-- WHAT IS BEING ASKED --
A complete response lists each line of the data below that includes the word "this".

[[ AVAILABLE DATA, beginning ]]

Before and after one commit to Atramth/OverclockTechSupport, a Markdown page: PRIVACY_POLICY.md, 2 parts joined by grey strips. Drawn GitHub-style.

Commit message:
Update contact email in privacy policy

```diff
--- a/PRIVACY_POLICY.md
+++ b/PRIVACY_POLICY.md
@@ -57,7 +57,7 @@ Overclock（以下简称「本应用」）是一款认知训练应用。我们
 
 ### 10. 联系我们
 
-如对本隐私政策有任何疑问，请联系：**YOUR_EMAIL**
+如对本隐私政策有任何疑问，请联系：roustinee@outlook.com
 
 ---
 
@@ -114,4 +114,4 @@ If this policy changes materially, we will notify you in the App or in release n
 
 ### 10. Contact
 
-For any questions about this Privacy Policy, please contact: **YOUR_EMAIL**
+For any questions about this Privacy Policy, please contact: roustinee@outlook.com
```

[[ AVAILABLE DATA, end ]]

-- SOLUTION TO THE PROBLEM --
@@ -114,4 +114,4 @@ If this policy changes materially, we will notify you in the App or in release n
-For any questions about this Privacy Policy, please contact: **YOUR_EMAIL**
+For any questions about this Privacy Policy, please contact: roustinee@outlook.com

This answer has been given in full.